Dokra artisans create small, delicate artefacts, such as figurines (human, animal or divine), jewelry, lucky charms and utensils. These artefacts often carry intricate patterns of which many are finished in beautiful colors. One of the earliest known lost-wax artefacts is the ‘Dancing Girl of Mohenjo-daro’.
The most popular Dokra products comprise Tortoises, elephants, horses, owls, peacocks, religious images, tribal figurine, lamps etc. Thereafter the figurines get diversified forms such as pen stands, cutlery holders, candlestands, utility boxes, other decorative or utility items and much more. Most of the themes revolve around local beliefs, religion and Indian mythology with many variations seeping in over the centuries.
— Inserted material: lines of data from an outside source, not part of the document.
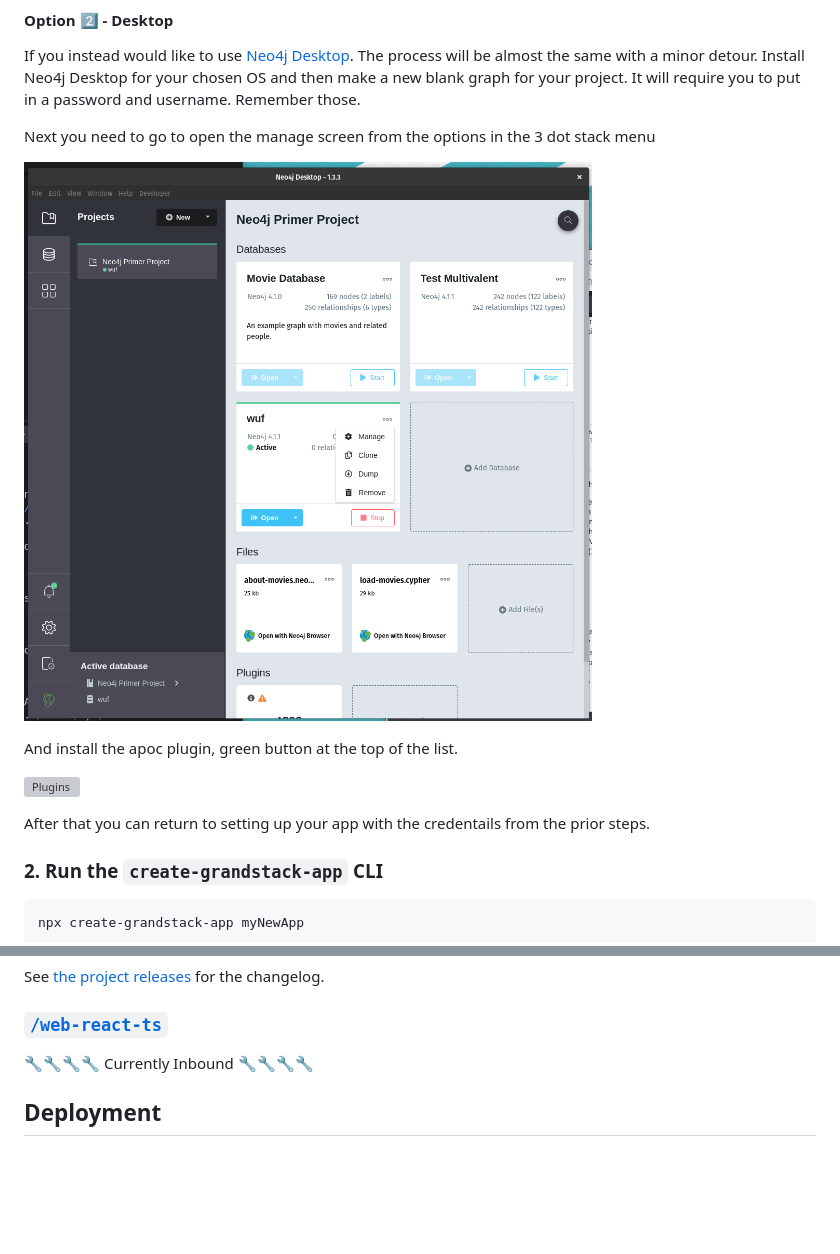
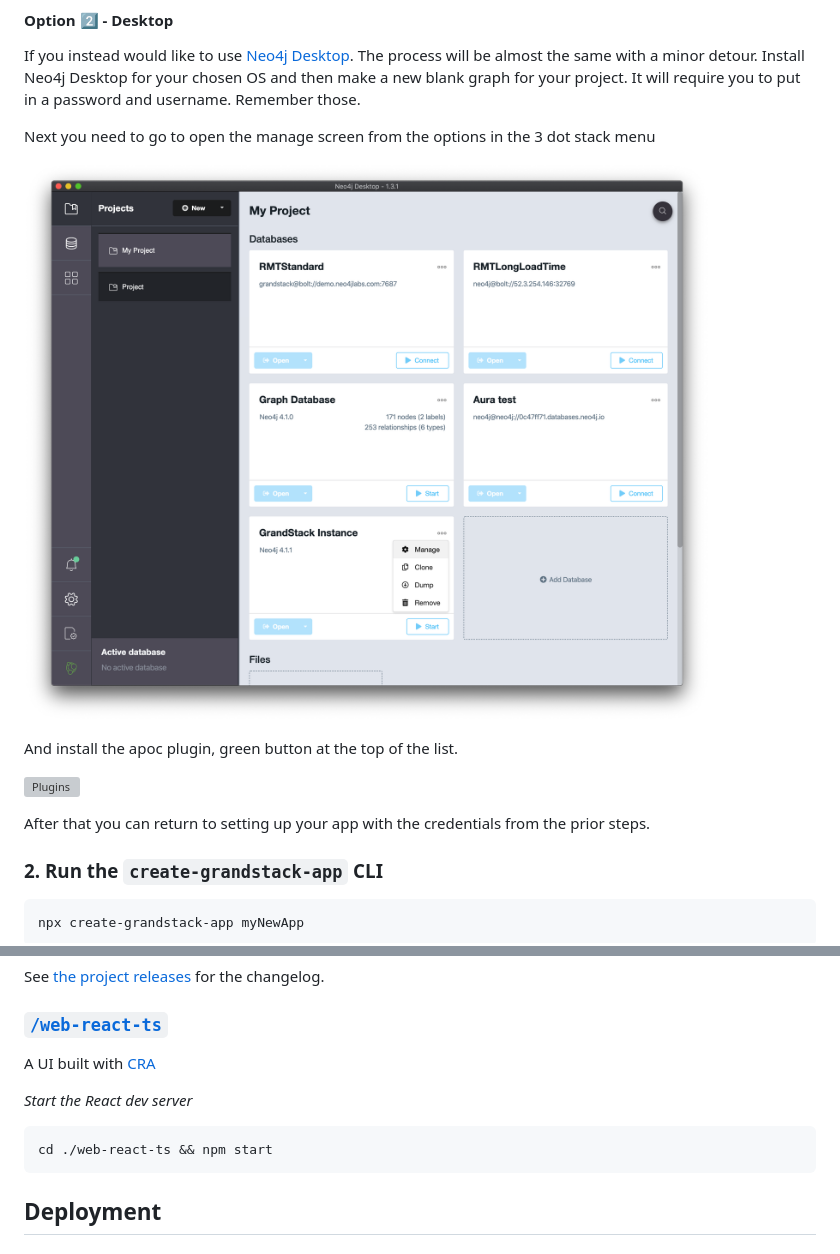
Before and after one commit to dragonworr/grand-stack-starter, a Markdown page: README.md, 2 parts joined by grey strips. Drawn GitHub-style; pictures changed too: img/desktop-new-graph.png; blank space fills up the shorter version; grey boxes are pictures that could not be loaded.

Commit message:
updated readme and pics for apoc

````diff
--- a/README.md
+++ b/README.md
@@ -42,7 +42,7 @@ And install the apoc plugin, green button at the top of the list.
 
 ![Plugins](img/apoc-install.png)
 
-After that you can return to setting up your app with the credentails from the prior steps.
+After that you can return to setting up your app with the credentials from the prior steps.
 
 ### 2. Run the `create-grandstack-app` CLI
 
@@ -149,7 +149,13 @@ See [the project releases](https://github.com/grand-stack/grand-stack-starter/re
 
 ### [`/web-react-ts`](./web-react-ts)
 
-:wrench::wrench::wrench::wrench: Currently Inbound :wrench::wrench::wrench::wrench:
+A UI built with [CRA](https://reactjs.org/docs/create-a-new-react-app.html)
+
+_Start the React dev server_
+
+```
+cd ./web-react-ts && npm start
+```
 
 ## Deployment
 
````
Also changed, not shown: api/README.md (+5 -6 lines), 1 other file.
The lost-wax casting technique is eponymic to Dokra Damar tribes, the main traditional metalsmiths which initially resided in Bankura-Dariapur belt in West Bengal, parts of Odisha, Chhattisgarh and Madhya Pradesh. Despite different locations and difference in language this tribe extends from Jharkhand to West Bengal and Odisha. The members of the tribe, over the centuries, have moved to southern and western parts of the country, thus presently covering large parts of the country.
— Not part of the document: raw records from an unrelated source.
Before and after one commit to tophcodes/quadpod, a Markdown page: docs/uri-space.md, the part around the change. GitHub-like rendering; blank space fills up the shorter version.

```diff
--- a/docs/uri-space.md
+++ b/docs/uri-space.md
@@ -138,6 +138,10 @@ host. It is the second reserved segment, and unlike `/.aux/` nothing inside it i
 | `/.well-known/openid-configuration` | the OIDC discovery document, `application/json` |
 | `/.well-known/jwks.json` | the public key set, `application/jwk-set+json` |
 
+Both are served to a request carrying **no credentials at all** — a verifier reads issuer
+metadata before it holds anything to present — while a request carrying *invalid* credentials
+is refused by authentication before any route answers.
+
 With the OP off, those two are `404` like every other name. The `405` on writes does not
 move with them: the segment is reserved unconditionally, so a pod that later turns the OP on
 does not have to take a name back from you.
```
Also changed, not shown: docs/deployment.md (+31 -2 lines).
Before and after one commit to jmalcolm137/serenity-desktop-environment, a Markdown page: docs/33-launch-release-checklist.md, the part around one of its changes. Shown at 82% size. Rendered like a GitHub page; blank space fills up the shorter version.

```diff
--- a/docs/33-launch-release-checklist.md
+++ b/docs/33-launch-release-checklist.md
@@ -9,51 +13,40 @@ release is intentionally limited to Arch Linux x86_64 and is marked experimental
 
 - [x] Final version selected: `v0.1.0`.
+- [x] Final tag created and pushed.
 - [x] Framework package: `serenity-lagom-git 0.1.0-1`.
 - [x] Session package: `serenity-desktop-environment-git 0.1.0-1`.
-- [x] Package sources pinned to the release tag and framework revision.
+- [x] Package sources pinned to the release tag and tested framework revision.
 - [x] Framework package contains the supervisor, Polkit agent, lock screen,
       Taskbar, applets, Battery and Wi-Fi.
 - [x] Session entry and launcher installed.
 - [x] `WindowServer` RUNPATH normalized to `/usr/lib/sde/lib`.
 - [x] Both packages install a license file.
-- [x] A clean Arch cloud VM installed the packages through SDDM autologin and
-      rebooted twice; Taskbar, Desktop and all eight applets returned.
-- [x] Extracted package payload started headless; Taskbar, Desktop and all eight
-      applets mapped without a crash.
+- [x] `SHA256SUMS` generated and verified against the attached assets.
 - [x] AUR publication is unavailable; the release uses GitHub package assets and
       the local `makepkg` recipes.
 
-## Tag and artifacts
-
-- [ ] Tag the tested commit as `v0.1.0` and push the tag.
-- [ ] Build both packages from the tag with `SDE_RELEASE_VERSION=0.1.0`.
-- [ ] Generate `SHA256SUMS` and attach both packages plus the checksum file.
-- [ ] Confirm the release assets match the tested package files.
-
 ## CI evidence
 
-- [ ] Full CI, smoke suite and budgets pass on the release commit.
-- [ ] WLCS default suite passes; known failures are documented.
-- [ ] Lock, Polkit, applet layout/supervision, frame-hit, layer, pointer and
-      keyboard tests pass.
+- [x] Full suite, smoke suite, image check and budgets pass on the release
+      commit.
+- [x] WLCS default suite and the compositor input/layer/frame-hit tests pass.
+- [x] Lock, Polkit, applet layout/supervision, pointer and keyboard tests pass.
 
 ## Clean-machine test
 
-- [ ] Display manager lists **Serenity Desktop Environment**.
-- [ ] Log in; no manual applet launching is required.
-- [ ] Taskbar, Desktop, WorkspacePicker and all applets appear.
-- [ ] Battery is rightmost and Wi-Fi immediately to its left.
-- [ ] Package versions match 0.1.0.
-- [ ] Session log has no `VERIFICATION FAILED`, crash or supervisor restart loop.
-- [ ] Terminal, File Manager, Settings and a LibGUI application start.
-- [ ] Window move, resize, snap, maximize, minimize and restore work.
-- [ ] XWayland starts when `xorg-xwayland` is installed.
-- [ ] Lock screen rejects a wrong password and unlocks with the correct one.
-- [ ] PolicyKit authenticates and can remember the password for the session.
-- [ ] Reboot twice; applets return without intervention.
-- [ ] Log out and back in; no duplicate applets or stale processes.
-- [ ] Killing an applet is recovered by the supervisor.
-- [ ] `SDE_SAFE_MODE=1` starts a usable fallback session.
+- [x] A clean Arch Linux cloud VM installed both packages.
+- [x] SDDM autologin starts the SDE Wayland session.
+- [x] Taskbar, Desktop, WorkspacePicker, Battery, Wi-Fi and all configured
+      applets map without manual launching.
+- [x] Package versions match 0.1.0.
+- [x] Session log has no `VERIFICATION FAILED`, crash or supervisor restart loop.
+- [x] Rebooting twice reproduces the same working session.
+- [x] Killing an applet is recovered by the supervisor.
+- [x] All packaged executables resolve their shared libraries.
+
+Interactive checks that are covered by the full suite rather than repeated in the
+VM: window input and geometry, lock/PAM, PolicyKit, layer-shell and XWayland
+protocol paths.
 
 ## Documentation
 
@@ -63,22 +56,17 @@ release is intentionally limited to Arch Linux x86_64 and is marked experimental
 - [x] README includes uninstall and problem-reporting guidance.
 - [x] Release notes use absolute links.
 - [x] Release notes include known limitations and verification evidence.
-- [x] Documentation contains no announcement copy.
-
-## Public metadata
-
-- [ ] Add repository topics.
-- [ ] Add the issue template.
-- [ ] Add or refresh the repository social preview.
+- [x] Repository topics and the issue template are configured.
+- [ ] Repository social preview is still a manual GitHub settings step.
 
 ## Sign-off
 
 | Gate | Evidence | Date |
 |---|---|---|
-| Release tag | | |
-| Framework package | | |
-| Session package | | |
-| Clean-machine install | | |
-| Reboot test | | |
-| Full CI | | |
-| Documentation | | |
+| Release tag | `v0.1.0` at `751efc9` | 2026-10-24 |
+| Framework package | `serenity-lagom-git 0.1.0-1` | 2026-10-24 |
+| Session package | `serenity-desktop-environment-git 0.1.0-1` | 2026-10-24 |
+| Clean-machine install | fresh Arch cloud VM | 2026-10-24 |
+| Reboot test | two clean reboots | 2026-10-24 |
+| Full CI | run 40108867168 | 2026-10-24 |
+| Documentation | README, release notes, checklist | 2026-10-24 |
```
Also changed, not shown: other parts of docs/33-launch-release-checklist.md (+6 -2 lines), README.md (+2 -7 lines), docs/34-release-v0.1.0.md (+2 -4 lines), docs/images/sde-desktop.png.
Key features of Dokra art because of which there is increasing demand for these products.
• The oldest surviving metalcraft process – the lost-wax casting technique.
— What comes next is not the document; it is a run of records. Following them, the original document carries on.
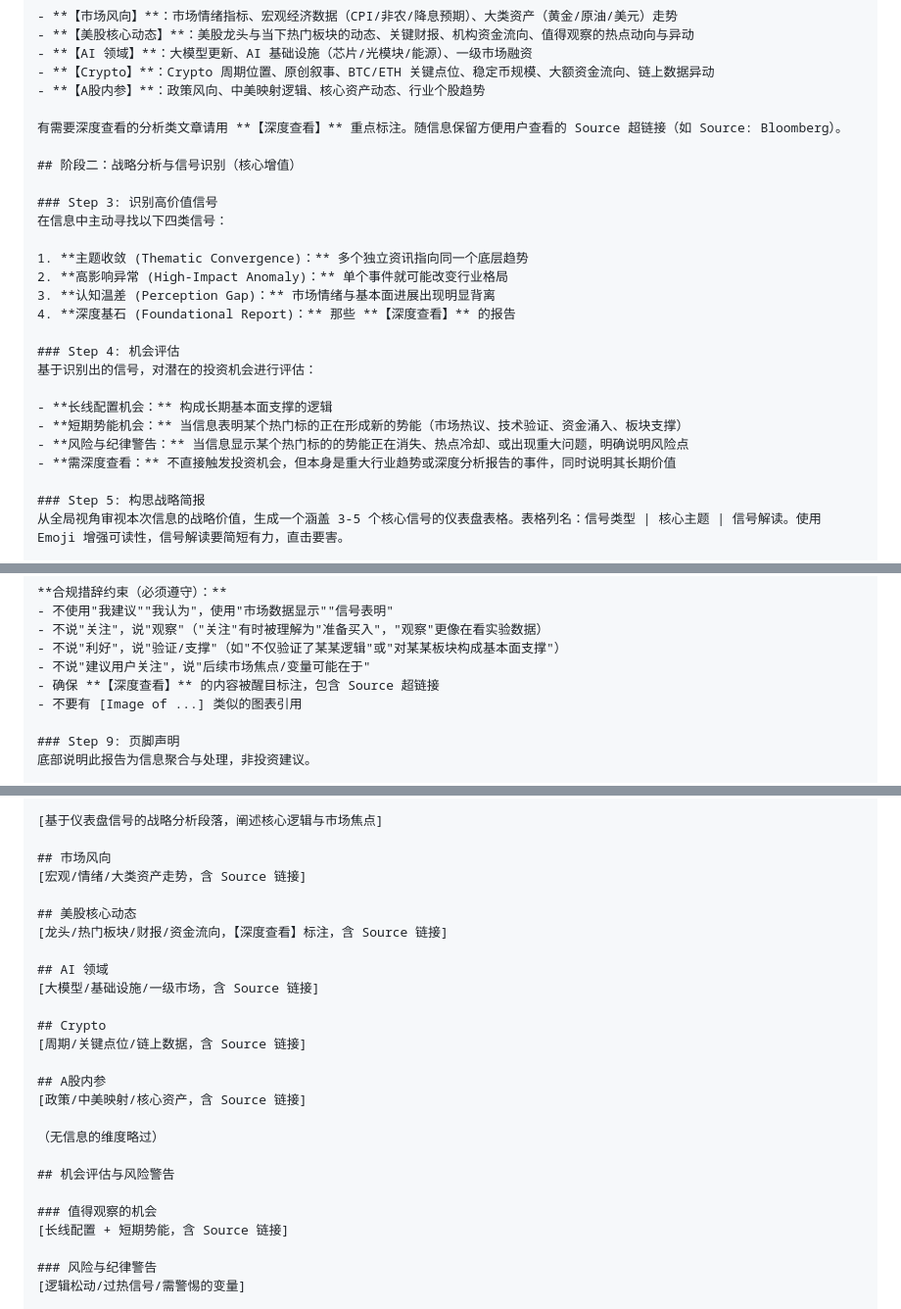
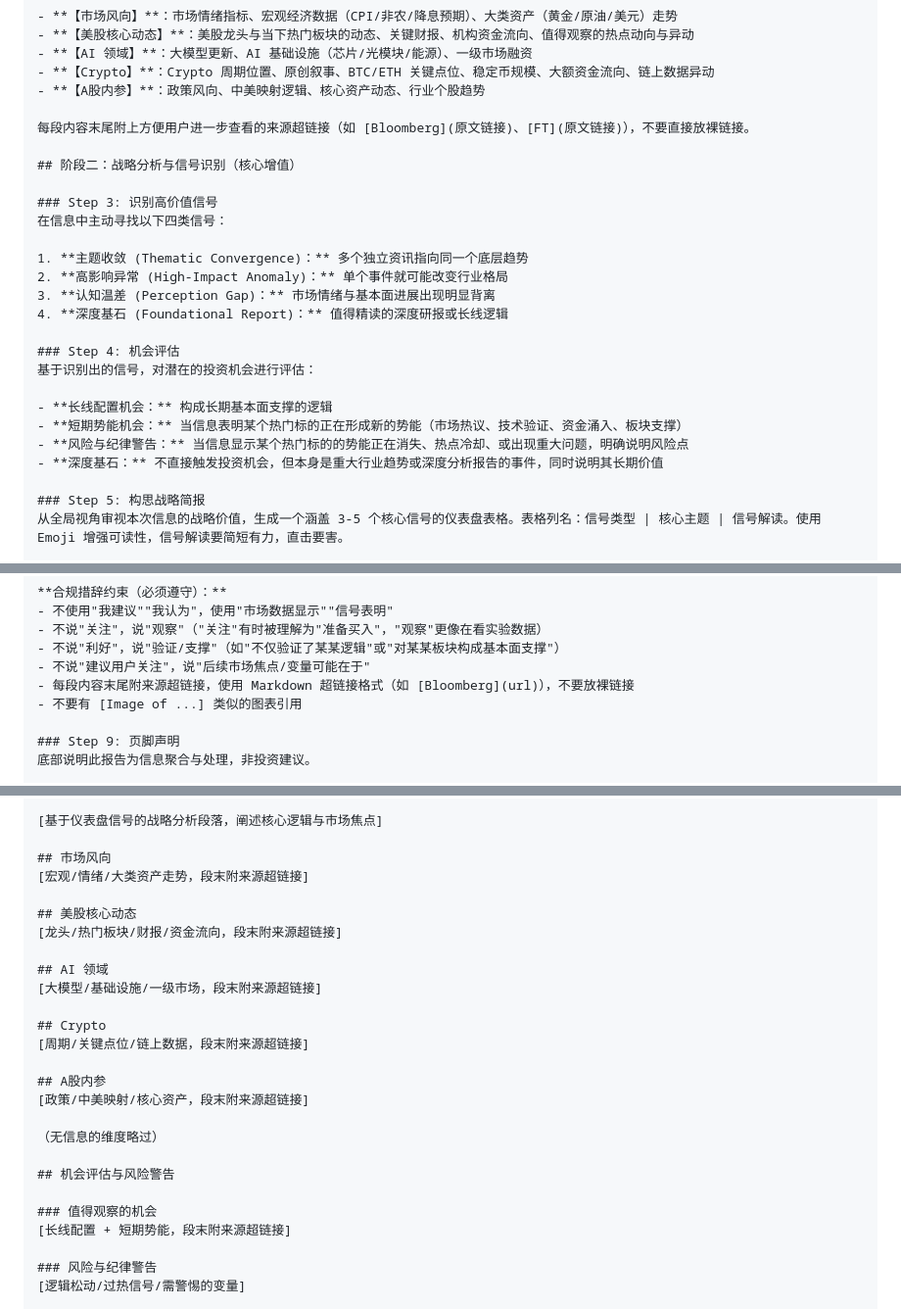
Before and after one commit to leeliu2580-ui/YMOS, a Markdown page: Brain/references/p13-market-scanner.md, 3 parts joined by grey strips. Shown at 98% size. GitHub-like rendering.

```diff
--- a/Brain/references/p13-market-scanner.md
+++ b/Brain/references/p13-market-scanner.md
@@ -37,7 +37,7 @@
 - **【Crypto】**：Crypto 周期位置、原创叙事、BTC/ETH 关键点位、稳定币规模、大额资金流向、链上数据异动
 - **【A股内参】**：政策风向、中美映射逻辑、核心资产动态、行业个股趋势
 
-有需要深度查看的分析类文章请用 **【深度查看】** 重点标注。随信息保留方便用户查看的 Source 超链接（如 Source: Bloomberg）。
+每段内容末尾附上方便用户进一步查看的来源超链接（如 [Bloomberg](原文链接)、[FT](原文链接)），不要直接放裸链接。
 
 ## 阶段二：战略分析与信号识别（核心增值）
 
@@ -47,7 +47,7 @@
 1. **主题收敛 (Thematic Convergence)：** 多个独立资讯指向同一个底层趋势
 2. **高影响异常 (High-Impact Anomaly)：** 单个事件就可能改变行业格局
 3. **认知温差 (Perception Gap)：** 市场情绪与基本面进展出现明显背离
-4. **深度基石 (Foundational Report)：** 那些 **【深度查看】** 的报告
+4. **深度基石 (Foundational Report)：** 值得精读的深度研报或长线逻辑
 
 ### Step 4: 机会评估
 基于识别出的信号，对潜在的投资机会进行评估：
@@ -55,7 +55,7 @@
 - **长线配置机会：** 构成长期基本面支撑的逻辑
 - **短期势能机会：** 当信息表明某个热门标的正在形成新的势能（市场热议、技术验证、资金涌入、板块支撑）
 - **风险与纪律警告：** 当信息显示某个热门标的的势能正在消失、热点冷却、或出现重大问题，明确说明风险点
-- **需深度查看：** 不直接触发投资机会，但本身是重大行业趋势或深度分析报告的事件，同时说明其长期价值
+- **深度基石：** 不直接触发投资机会，但本身是重大行业趋势或深度分析报告的事件，同时说明其长期价值
 
 ### Step 5: 构思战略简报
 从全局视角审视本次信息的战略价值，生成一个涵盖 3-5 个核心信号的仪表盘表格。表格列名：信号类型 | 核心主题 | 信号解读。使用 Emoji 增强可读性，信号解读要简短有力，直击要害。
@@ -77,7 +77,7 @@
 - 不说"关注"，说"观察"（"关注"有时被理解为"准备买入"，"观察"更像在看实验数据）
 - 不说"利好"，说"验证/支撑"（如"不仅验证了某某逻辑"或"对某某板块构成基本面支撑"）
 - 不说"建议用户关注"，说"后续市场焦点/变量可能在于"
-- 确保 **【深度查看】** 的内容被醒目标注，包含 Source 超链接
+- 每段内容末尾附来源超链接，使用 Markdown 超链接格式（如 [Bloomberg](url)），不要放裸链接
 - 不要有 [Image of ...] 类似的图表引用
 
 ### Step 9: 页脚声明
@@ -103,26 +103,26 @@
 [基于仪表盘信号的战略分析段落，阐述核心逻辑与市场焦点]
 
 ## 市场风向
-[宏观/情绪/大类资产走势，含 Source 链接]
+[宏观/情绪/大类资产走势，段末附来源超链接]
 
 ## 美股核心动态
-[龙头/热门板块/财报/资金流向，【深度查看】标注，含 Source 链接]
+[龙头/热门板块/财报/资金流向，段末附来源超链接]
 
 ## AI 领域
-[大模型/基础设施/一级市场，含 Source 链接]
+[大模型/基础设施/一级市场，段末附来源超链接]
 
 ## Crypto
-[周期/关键点位/链上数据，含 Source 链接]
+[周期/关键点位/链上数据，段末附来源超链接]
 
 ## A股内参
-[政策/中美映射/核心资产，含 Source 链接]
+[政策/中美映射/核心资产，段末附来源超链接]
 
 （无信息的维度略过）
 
 ## 机会评估与风险警告
 
 ### 值得观察的机会
-[长线配置 + 短期势能，含 Source 链接]
+[长线配置 + 短期势能，段末附来源超链接]
 
 ### 风险与纪律警告
 [逻辑松动/过热信号/需警惕的变量]
```
Also changed, not shown: Eyes/SOP_市场洞察.md (+1 -1 lines).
• The historical and cultural significance of this art form.
• Delicately handcrafted patterns, forms and colors.
• Victory of man over machines in terms of design intricacies.
• Longevity of the artefacts.
• All natural materials.
Lost-wax technique – A wax model of the desired object is painstakingly crafted. The wax model is then covered in a clay shell, and the clay shell is baked. The wax melts and runs out of the clay shell, leaving a hollow space. The clay shell is then filled with molten metal, and the metal cools and hardens to form the final object.
Lost-wax casting technique comprises two main types based on the process followed: Hollow Casting and Solid Casting. While Hollow Casting is more common in Central and Eastern India, Solid Casting is predominant in the south of India. Hollow casting is the more traditional method which uses a clay (usually riverbed clay) core. Artisans in some areas, away from rivers, replace clay with a mixture of local soil, coal dust and rice husk. Solid casting, on the other hand, uses a solid piece of wax for the mold.
The first step in the Hollow Casting process is to craft a clay core made in the shape of the final cast output product. Thereafter this core is covered with thick layer of pure beeswax mixed with saps and resins from specific local trees. This wax layer is carved with desired patterns designs, designs and decorations in their finer details. This leads to the third step of covering this assembly with layers of malleable clay which takes the reverse form of the designs on the wax. This makes for the final mold for the artefact. Molten metal is poured into this mold. The wax melts, drains away, leaving desired space for the metal to fill. Once the metal solidifies and cools inside the mold, the outer layer of clay is scrapped off to get the final product. Polishing and finishing, as may be required, follows and the product is ready.